Gently curving around the edge of an oval-shaped sports field, the pavilion is raised atop a stepped concrete platform.
These steps double as a shallow area of amphitheatre seating.
Built based on a radial grid drawn from the centre of the field, the structure is constructed from a total of 16 branching columns.
Each of these is built using four curving steel tubes that have been left uncoated and clustered at their bases, meeting along the pavilion's edges to create a large, open colonnade of pointed arches.
Stretched across these steel forms are a total of 64 piece of Kaynemaile architectural mesh.
Marsden Park Pavilion is topped by a fibreglass roof that helps to filter out harsh sunlight.
Underneath this canopy, the open-topped amenity spaces themselves have been wrapped in curving, unfinished concrete walls.
The concrete was cast to have a corrugated appearance on their exterior.
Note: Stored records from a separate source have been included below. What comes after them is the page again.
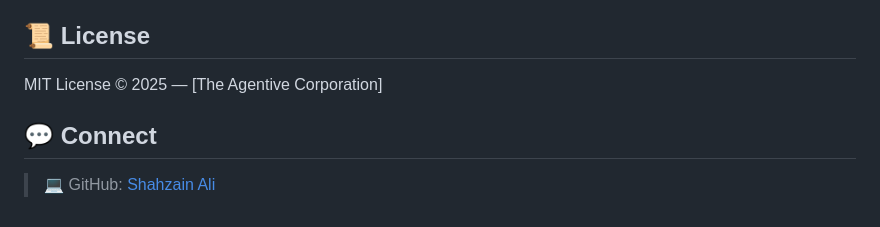
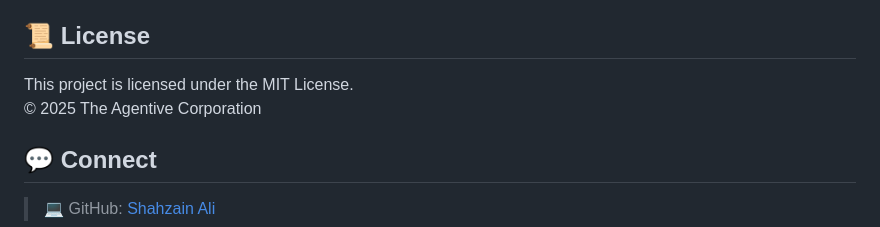
Before and after one commit to Shahzain-Ali/Agentic-Invoice-Generator, a Markdown page: README.md, the part around the change. Rendered like a GitHub page.

```diff
--- a/README.md
+++ b/README.md
@@ -134,7 +134,8 @@ GOOGLE_SHEET_ID=###########
 
 ## 📜 License
 
-MIT License © 2025 — [The Agentive Corporation]
+This project is licensed under the MIT License.
+© 2025 The Agentive Corporation
 
 ## 💬 Connect
 
```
Sliding screens of vertical black metal slats allow the pavilion and kiosk counters to be closed when not in use.
In the changing rooms, pale wood has been used to create benches that wrap around the circular walls, with simple bathroom fixings and concrete sinks.
The forms of the pavilion continue into the surrounding landscape, where shallow, corrugated concrete cylinders have been used as planters.
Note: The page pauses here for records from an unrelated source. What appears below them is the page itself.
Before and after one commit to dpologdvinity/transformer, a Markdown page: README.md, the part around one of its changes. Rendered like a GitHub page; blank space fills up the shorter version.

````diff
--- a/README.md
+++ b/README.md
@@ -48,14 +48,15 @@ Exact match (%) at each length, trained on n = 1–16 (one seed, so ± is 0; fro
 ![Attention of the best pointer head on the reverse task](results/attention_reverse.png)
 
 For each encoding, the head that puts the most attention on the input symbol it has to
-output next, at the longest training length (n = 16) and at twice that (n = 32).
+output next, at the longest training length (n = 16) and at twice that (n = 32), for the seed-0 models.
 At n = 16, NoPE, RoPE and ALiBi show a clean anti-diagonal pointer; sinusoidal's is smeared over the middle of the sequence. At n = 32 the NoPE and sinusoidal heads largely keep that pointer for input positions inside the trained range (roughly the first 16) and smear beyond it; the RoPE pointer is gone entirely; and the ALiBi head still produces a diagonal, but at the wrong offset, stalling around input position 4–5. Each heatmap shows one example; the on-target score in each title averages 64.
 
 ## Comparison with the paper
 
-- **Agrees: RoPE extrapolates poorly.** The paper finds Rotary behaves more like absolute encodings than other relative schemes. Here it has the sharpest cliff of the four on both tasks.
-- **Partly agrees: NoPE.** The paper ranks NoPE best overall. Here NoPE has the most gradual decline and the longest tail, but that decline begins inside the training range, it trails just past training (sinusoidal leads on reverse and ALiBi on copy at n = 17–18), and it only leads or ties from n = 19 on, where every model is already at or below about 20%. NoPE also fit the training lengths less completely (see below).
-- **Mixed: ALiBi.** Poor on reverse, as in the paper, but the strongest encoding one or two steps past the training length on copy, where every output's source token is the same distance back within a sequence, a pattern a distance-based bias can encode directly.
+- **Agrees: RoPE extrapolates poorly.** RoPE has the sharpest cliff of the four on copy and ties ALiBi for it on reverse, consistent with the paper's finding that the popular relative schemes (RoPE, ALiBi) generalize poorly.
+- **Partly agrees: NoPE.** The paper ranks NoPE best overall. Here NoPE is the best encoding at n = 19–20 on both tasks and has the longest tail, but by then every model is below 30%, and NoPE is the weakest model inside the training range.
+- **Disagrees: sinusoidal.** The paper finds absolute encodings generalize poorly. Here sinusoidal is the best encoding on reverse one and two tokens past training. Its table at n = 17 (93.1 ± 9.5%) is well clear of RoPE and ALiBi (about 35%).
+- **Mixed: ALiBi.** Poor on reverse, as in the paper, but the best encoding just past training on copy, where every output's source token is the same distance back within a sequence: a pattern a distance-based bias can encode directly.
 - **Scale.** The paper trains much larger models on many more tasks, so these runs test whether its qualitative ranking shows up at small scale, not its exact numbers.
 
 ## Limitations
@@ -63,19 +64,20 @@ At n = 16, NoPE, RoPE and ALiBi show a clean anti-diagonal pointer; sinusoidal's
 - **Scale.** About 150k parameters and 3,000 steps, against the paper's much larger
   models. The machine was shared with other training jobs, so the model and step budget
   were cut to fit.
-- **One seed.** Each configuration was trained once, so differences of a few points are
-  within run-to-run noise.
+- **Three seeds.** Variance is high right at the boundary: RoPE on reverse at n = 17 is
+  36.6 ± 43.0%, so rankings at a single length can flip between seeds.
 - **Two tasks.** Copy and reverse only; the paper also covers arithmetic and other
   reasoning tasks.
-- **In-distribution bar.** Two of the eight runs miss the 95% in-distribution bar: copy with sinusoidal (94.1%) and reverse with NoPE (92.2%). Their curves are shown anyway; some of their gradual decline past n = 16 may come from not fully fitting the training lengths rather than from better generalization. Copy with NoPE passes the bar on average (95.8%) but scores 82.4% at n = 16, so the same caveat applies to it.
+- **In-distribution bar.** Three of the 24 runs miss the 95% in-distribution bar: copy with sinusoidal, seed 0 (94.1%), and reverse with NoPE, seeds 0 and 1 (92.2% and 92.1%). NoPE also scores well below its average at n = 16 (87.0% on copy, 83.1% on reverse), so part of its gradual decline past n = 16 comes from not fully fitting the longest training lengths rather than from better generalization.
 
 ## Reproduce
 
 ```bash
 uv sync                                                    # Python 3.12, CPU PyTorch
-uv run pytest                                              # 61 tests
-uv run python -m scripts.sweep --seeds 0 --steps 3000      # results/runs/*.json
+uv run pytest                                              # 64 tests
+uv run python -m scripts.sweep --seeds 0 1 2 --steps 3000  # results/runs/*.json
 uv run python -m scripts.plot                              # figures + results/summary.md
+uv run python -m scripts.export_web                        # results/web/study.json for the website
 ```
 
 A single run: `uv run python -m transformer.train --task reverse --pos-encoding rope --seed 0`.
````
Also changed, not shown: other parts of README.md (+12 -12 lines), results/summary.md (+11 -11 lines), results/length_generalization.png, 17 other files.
Based in Sydney, CHROFI recently completed a project for a new gateway connecting the Australian town of Maitland with an adjacent riverbank, and other projects include a pair of agricultural sheds for forestry workers in New South Wales.
Photography is by Clinton Weaver unless stated otherwise.
Team: Eoin Healy, Alberto Quizon
Landscape architect: JMD Design
Collaboration: SDA Structures, ITM Design, Advanced Building Approvals, Accessible Building Solutions, The Mack Group
Materials: Fleetwood Australia, Kaynemaile Architectural Mesh